:: PROMPT ::
Identify all lines of the data containing the string "Decision" and copy them.

** EXERCISE DATA follows **

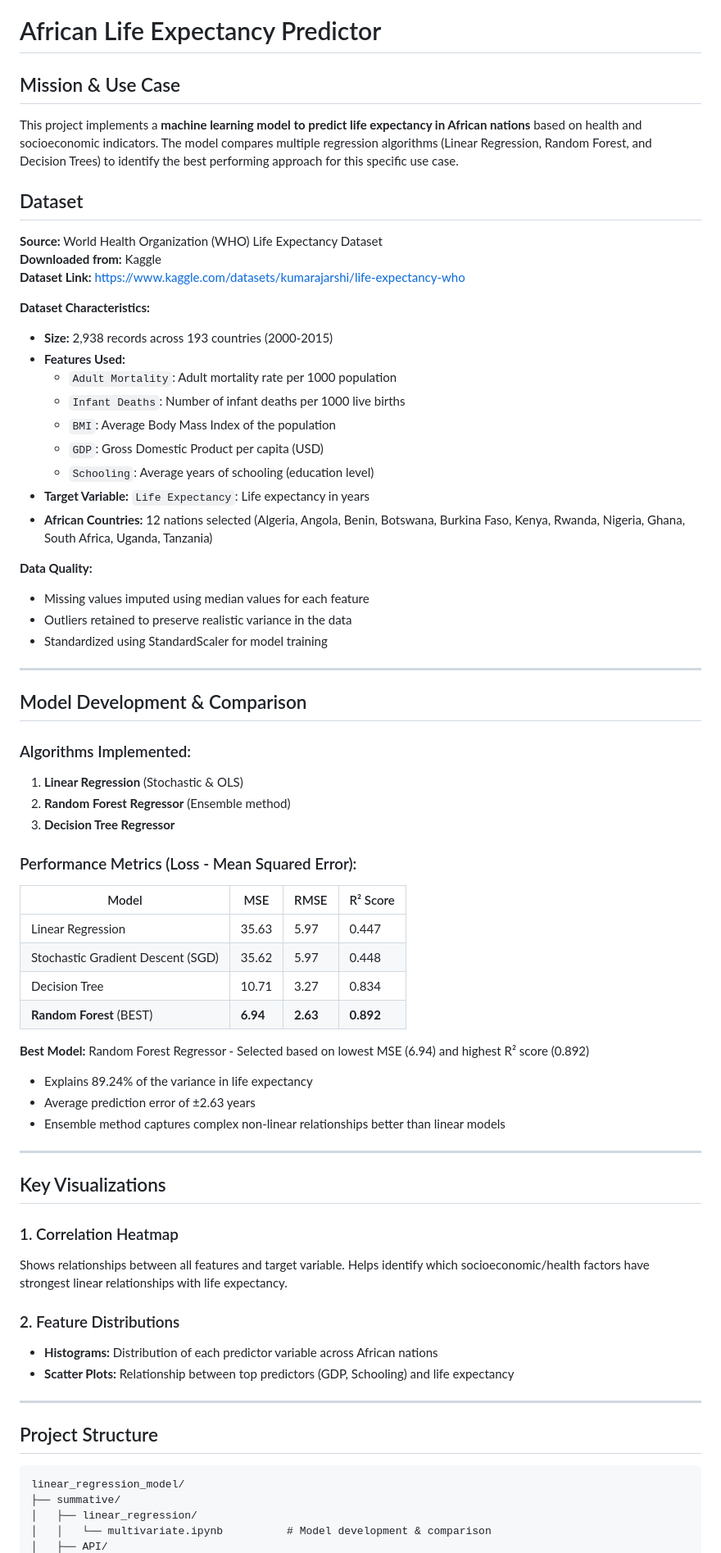
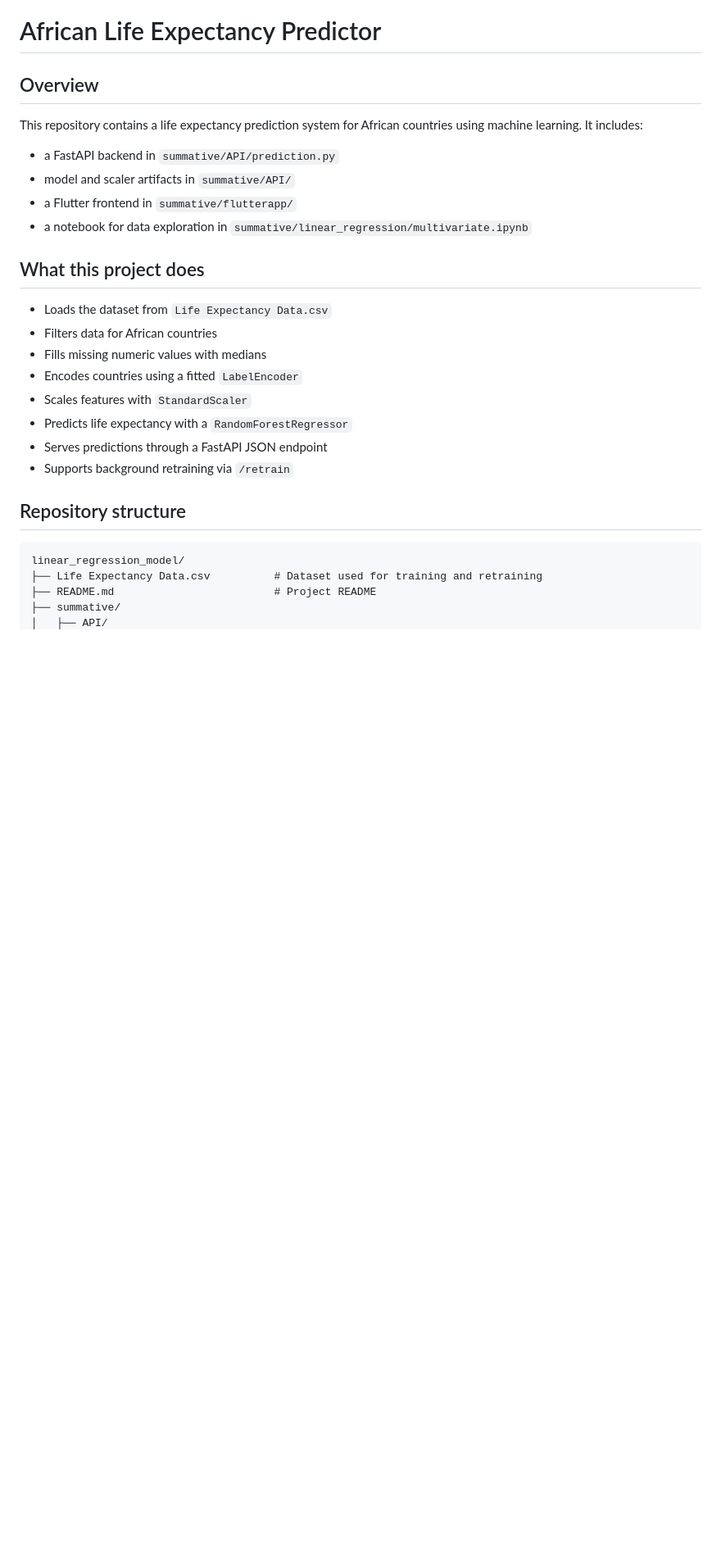
Before and after one commit to kgakwaya/linear_regression_model, a Markdown page: README.md, the part around one of its changes. Shown at 82% size. Drawn GitHub-style; blank space fills up the shorter version.

````diff
--- a/README.md
+++ b/README.md
@@ -1,73 +1,30 @@
 # African Life Expectancy Predictor
 
-## Mission & Use Case
+## Overview
 
-This project implements a **machine learning model to predict life expectancy in African nations** based on health and socioeconomic indicators. The model compares multiple regression algorithms (Linear Regression, Random Forest, and Decision Trees) to identify the best performing approach for this specific use case.
+This repository contains a life expectancy prediction system for African countries using machine learning.
+It includes:
+- a FastAPI backend in `summative/API/prediction.py`
+- model and scaler artifacts in `summative/API/`
+- a Flutter frontend in `summative/flutterapp/`
+- a notebook for data exploration in `summative/linear_regression/multivariate.ipynb`
 
+## What this project does
 
+- Loads the dataset from `Life Expectancy Data.csv`
+- Filters data for African countries
+- Fills missing numeric values with medians
+- Encodes countries using a fitted `LabelEncoder`
+- Scales features with `StandardScaler`
+- Predicts life expectancy with a `RandomForestRegressor`
+- Serves predictions through a FastAPI JSON endpoint
+- Supports background retraining via `/retrain`
 
-## Dataset
+## Repository structure
 
-**Source:** World Health Organization (WHO) Life Expectancy Dataset
-**Downloaded from:** Kaggle
-**Dataset Link:** https://www.kaggle.com/datasets/kumarajarshi/life-expectancy-who
-
-**Dataset Characteristics:**
-- **Size:** 2,938 records across 193 countries (2000-2015)
-- **Features Used:**
-  - `Adult Mortality`: Adult mortality rate per 1000 population
-  - `Infant Deaths`: Number of infant deaths per 1000 live births
-  - `BMI`: Average Body Mass Index of the population
-  - `GDP`: Gross Domestic Product per capita (USD)
-  - `Schooling`: Average years of schooling (education level)
-- **Target Variable:** `Life Expectancy`: Life expectancy in years
-- **African Countries:** 12 nations selected (Algeria, Angola, Benin, Botswana, Burkina Faso, Kenya, Rwanda, Nigeria, Ghana, South Africa, Uganda, Tanzania)
-
-**Data Quality:**
-- Missing values imputed using median values for each feature
-- Outliers retained to preserve realistic variance in the data
-- Standardized using StandardScaler for model training
-
----
-
-## Model Development & Comparison
-
-### Algorithms Implemented:
-1. **Linear Regression** (Stochastic & OLS)
-2. **Random Forest Regressor** (Ensemble method)
-3. **Decision Tree Regressor**
-
-### Performance Metrics (Loss - Mean Squared Error):
-| Model | MSE | RMSE | R² Score |
-|-------|-----|------|----------|
-| Linear Regression | 35.63 | 5.97 | 0.447 |
-| Stochastic Gradient Descent (SGD) | 35.62 | 5.97 | 0.448 |
-| Decision Tree | 10.71 | 3.27 | 0.834 |
-| **Random Forest** (BEST) | **6.94** | **2.63** | **0.892** |
-
-**Best Model:** Random Forest Regressor - Selected based on lowest MSE (6.94) and highest R² score (0.892)
-- Explains 89.24% of the variance in life expectancy
-- Average prediction error of ±2.63 years
-- Ensemble method captures complex non-linear relationships better than linear models
-
----
-
-## Key Visualizations
-
-### 1. Correlation Heatmap
-Shows relationships between all features and target variable. Helps identify which socioeconomic/health factors have strongest linear relationships with life expectancy.
-
-### 2. Feature Distributions
-- **Histograms:** Distribution of each predictor variable across African nations
-- **Scatter Plots:** Relationship between top predictors (GDP, Schooling) and life expectancy
-
----
-
-## Project Structure
-
-```
+```text
 linear_regression_model/
+├── Life Expectancy Data.csv          # Dataset used for training and retraining
+├── README.md                         # Project README
 ├── summative/
-│   ├── linear_regression/
-│   │   └── multivariate.ipynb          # Model development & comparison
 │   ├── API/
````
Also changed, not shown: other parts of README.md (+101 -184 lines).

** End of EXERCISE DATA **

:: RESULT OF THE EXERCISE ::
-This project implements a **machine learning model to predict life expectancy in African nations** based on health and socioeconomic indicators. The model compares multiple regression algorithms (Linear Regression, Random Forest, and Decision Trees) to identify the best performing approach for this specific use case.
-3. **Decision Tree Regressor**
-| Decision Tree | 10.71 | 3.27 | 0.834 |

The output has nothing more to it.